The task: In how many lines of the records does "DAwPy" appear? Answer with one number.
··· Material shown
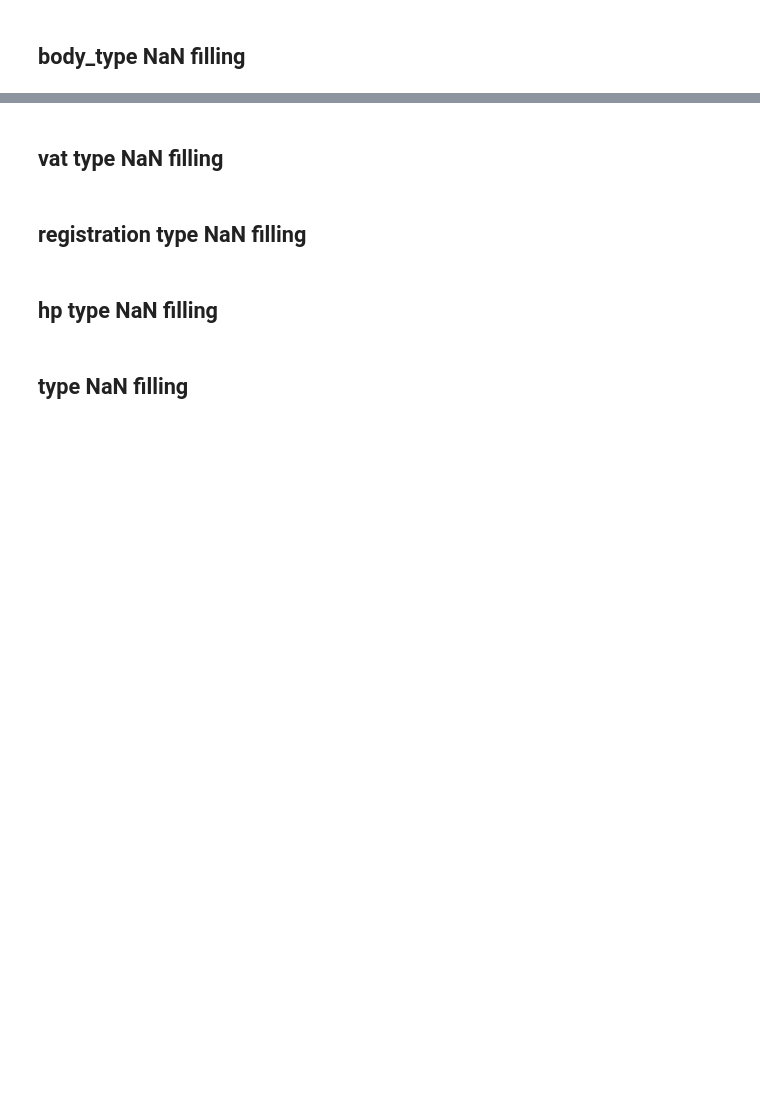
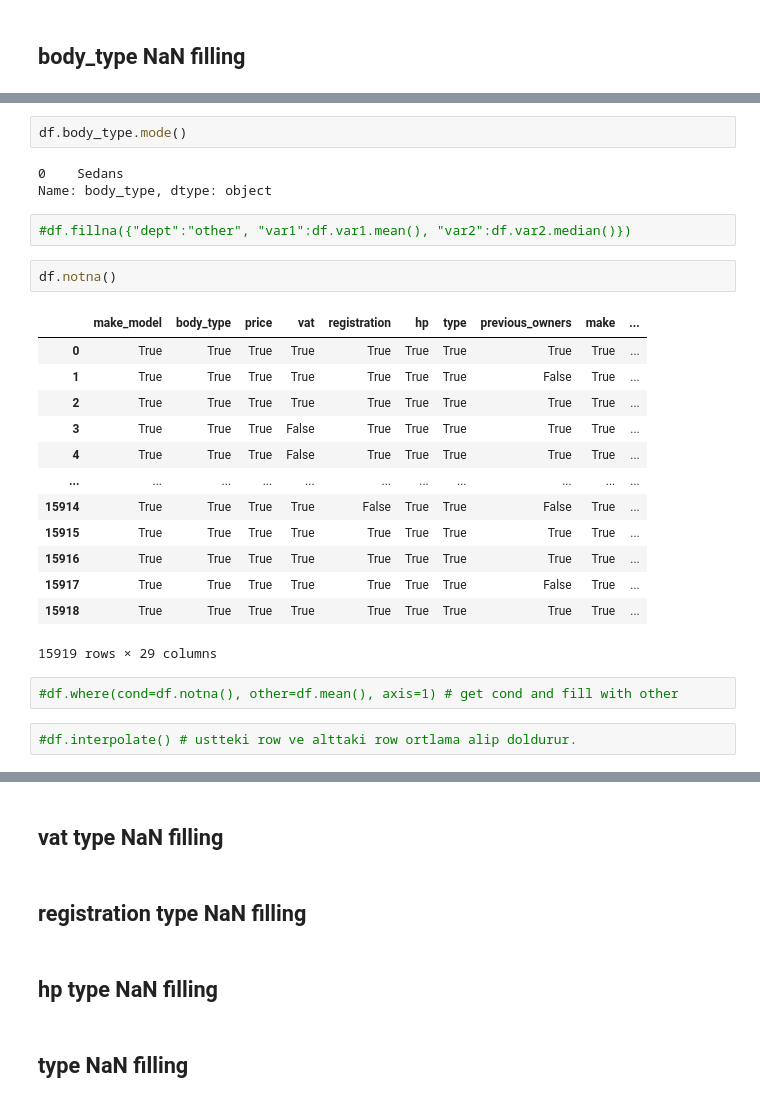
Before and after one commit to YusufSHub/DAwPython-Capstone-Project, a Jupyter notebook: DAwPy-Capstone_Project_(AutoScout)_D1124-Yusuf Missing Values.ipynb, the cells around one changed output, grey strips where cells are left out. Cells and saved outputs as stored; diff of their text form; blank space fills up the shorter version.

```diff
--- a/DAwPy-Capstone_Project_(AutoScout)_D1124-Yusuf Missing Values.ipynb
+++ b/DAwPy-Capstone_Project_(AutoScout)_D1124-Yusuf Missing Values.ipynb
@@ -177,0 +353,27 @@ dtype: float64
+# %%
+df.body_type.mode()
+# %% [output]
+0    Sedans
+Name: body_type, dtype: object
+# %%
+#df.fillna({"dept":"other", "var1":df.var1.mean(), "var2":df.var2.median()})
+# %%
+df.notna()
+# %% [output]
+|  | make_model | body_type | price | vat | registration | hp | type | previous_owners | make | ... |
+| 0 | True | True | True | True | True | True | True | True | True | ... |
+| 1 | True | True | True | True | True | True | True | False | True | ... |
+| 2 | True | True | True | True | True | True | True | True | True | ... |
+| 3 | True | True | True | False | True | True | True | True | True | ... |
+| 4 | True | True | True | False | True | True | True | True | True | ... |
+| ... | ... | ... | ... | ... | ... | ... | ... | ... | ... | ... |
+| 15914 | True | True | True | True | False | True | True | False | True | ... |
+| 15915 | True | True | True | True | True | True | True | True | True | ... |
+| 15916 | True | True | True | True | True | True | True | True | True | ... |
+| 15917 | True | True | True | True | True | True | True | False | True | ... |
+| 15918 | True | True | True | True | True | True | True | True | True | ... |
+15919 rows × 29 columns
+# %%
+#df.where(cond=df.notna(), other=df.mean(), axis=1) # get cond and fill with other
+# %%
+#df.interpolate() # ustteki row ve alttaki row ortlama alip doldurur.
```
Also changed, not shown: parts of 51 cells of this notebook.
······
Written answer: 3